J.C. Penney Urges Congress To Tax E-Tailers

An in-house attorney for J.C. Penney testified before a congressional committee Thursday that e-tailers should be taxed, to "level the playing field" with brick-and-mortar retailers who already have to pay such taxes.

"We are here to ask you to level the playing field between sellers that collect sales tax and those who cannot be required to collect the tax because they do business in the community on a virtual rather than physical basis," J.C. Penney Corporation Inc. Vice President and Associate General Counsel-Tax Wayne Zakrzewski said. "Many of our competitors do not collect, which gives them a competitive advantage. This is not because they are innovative or provide incremental value to the consumer, but because the states do not have the ability to require collection of a tax that is due from the consumer."

Zakrzewski testified Thursday before the House Judiciary Committee's Subcommittee on Commercial and Administrative Law during a hearing on H.R. 3396, the Sales Tax Fairness and Simplification Act of 2007.

The National Retail Federation, which has been lobbying in favor of the act, said it would require out-of-state "remote seller" merchants to collect sales tax on merchandise sold to residents of their states. Retailers would be compensated for the cost of sales tax collection and collection could be outsourced to certified service providers, the NRF said, adding that retailers with less than $5 million in annual gross remote sales would be exempted.

Suggested Articles

Costco changes up its menu items, and Alibaba and Guess partner for a physical store.

Janey Whiteside, Walmart's new chief customer officer, is well acquainted with the importance of customer service in modern retail.
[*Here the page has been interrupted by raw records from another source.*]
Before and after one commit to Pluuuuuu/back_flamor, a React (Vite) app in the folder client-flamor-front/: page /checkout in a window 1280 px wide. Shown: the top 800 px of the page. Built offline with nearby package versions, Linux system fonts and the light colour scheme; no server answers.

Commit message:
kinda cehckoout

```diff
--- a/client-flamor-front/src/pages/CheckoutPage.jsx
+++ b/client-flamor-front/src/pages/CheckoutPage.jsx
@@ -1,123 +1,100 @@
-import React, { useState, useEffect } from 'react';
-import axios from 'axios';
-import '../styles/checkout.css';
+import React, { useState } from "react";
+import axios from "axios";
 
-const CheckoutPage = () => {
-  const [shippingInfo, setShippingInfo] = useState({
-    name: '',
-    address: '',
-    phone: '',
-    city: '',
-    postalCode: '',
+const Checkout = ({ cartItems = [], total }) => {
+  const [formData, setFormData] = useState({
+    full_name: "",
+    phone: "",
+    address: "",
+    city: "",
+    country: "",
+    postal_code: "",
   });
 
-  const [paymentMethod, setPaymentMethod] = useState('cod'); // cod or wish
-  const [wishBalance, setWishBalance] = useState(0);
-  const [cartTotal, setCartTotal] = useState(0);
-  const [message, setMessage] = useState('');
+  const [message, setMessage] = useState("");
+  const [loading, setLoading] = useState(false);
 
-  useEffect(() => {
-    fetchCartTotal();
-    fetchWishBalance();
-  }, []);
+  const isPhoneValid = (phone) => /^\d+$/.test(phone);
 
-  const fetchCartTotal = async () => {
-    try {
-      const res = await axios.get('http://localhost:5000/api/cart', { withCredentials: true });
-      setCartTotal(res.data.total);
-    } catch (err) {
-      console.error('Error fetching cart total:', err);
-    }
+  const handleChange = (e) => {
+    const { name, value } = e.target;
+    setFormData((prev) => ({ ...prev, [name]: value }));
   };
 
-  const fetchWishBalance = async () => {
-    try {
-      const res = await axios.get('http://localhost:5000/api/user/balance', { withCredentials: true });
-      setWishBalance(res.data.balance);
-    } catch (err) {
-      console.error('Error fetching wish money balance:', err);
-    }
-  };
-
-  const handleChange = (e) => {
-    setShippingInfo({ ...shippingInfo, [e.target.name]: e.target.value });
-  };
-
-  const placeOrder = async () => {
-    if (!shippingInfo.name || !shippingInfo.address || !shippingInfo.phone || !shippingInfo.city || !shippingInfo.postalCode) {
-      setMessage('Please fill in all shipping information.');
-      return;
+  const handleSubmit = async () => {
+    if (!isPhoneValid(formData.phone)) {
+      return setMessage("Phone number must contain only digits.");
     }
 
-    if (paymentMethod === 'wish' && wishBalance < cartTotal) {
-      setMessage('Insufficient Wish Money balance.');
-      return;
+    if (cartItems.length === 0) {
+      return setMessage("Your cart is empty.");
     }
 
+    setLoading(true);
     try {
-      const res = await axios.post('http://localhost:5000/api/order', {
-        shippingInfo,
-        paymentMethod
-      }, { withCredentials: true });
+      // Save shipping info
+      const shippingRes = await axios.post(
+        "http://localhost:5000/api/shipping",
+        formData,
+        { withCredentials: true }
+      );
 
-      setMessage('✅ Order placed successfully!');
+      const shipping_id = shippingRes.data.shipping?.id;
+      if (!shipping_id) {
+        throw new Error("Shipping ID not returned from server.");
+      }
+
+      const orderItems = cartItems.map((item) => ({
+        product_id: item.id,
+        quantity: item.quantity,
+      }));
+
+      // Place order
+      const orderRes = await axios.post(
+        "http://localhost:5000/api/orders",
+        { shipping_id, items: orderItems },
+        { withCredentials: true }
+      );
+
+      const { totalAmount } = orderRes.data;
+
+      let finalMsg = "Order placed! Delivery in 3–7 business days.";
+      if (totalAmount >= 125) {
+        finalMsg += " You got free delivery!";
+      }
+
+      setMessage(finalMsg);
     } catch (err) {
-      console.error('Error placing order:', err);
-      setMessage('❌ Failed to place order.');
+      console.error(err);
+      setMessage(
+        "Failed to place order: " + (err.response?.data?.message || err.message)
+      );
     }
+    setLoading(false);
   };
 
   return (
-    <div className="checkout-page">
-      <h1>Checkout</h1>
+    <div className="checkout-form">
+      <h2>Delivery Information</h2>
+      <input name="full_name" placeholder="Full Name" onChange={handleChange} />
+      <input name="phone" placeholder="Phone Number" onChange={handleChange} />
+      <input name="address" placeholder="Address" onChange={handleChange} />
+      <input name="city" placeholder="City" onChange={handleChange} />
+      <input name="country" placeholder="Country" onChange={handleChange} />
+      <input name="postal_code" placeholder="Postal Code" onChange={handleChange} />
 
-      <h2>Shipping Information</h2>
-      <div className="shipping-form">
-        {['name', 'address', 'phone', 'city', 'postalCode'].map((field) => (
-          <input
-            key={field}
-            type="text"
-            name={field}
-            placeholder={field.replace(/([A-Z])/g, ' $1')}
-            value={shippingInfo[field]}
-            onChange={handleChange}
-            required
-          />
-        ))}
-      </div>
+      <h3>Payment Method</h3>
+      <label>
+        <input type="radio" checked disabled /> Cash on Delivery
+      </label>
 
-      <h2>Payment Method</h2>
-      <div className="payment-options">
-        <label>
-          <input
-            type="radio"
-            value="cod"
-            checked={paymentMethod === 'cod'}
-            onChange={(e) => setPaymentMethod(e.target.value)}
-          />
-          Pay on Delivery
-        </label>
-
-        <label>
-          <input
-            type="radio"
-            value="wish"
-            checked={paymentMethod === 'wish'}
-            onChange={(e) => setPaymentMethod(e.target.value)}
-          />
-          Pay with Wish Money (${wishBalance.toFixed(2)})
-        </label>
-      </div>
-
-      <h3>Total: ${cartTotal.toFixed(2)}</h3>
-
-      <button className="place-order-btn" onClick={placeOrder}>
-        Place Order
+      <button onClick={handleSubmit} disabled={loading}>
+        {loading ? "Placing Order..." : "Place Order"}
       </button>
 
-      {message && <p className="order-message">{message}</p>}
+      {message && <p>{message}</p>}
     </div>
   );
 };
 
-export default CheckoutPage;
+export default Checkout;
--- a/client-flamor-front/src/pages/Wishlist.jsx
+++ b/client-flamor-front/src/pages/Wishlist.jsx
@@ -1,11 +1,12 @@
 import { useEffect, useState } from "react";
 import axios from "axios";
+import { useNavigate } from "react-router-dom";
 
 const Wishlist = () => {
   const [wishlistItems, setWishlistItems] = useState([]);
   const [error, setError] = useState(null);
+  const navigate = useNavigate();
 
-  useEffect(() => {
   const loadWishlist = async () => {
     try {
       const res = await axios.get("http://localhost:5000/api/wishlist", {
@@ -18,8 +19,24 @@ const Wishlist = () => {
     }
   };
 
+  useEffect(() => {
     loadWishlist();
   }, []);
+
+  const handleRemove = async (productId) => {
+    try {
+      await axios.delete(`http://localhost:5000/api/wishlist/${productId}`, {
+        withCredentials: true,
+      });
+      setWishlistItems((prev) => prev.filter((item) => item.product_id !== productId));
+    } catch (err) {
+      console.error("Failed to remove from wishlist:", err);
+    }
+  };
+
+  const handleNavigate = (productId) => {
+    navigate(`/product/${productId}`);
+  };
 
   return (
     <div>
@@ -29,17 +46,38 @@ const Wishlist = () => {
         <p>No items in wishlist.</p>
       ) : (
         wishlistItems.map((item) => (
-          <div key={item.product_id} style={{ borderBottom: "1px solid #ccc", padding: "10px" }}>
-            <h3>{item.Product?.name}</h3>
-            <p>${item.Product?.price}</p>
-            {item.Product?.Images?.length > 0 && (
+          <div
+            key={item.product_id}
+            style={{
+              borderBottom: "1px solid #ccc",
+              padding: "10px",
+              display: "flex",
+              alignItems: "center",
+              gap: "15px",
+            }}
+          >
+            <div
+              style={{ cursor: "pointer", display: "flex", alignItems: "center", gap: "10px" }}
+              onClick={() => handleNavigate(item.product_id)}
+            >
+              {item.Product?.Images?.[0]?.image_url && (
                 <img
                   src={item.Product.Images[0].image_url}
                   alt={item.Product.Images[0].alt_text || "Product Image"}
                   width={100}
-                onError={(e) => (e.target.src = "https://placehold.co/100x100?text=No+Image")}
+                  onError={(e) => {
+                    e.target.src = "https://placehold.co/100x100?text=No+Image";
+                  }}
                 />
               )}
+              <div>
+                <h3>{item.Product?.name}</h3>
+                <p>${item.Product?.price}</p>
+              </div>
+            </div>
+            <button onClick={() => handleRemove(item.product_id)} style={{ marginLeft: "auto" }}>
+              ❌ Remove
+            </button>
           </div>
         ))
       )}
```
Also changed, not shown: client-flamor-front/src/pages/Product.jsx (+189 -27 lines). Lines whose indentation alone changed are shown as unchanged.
Whole Foods will offer deals on Amazon's Prime Day, and tariffs against China are causing pricing hikes.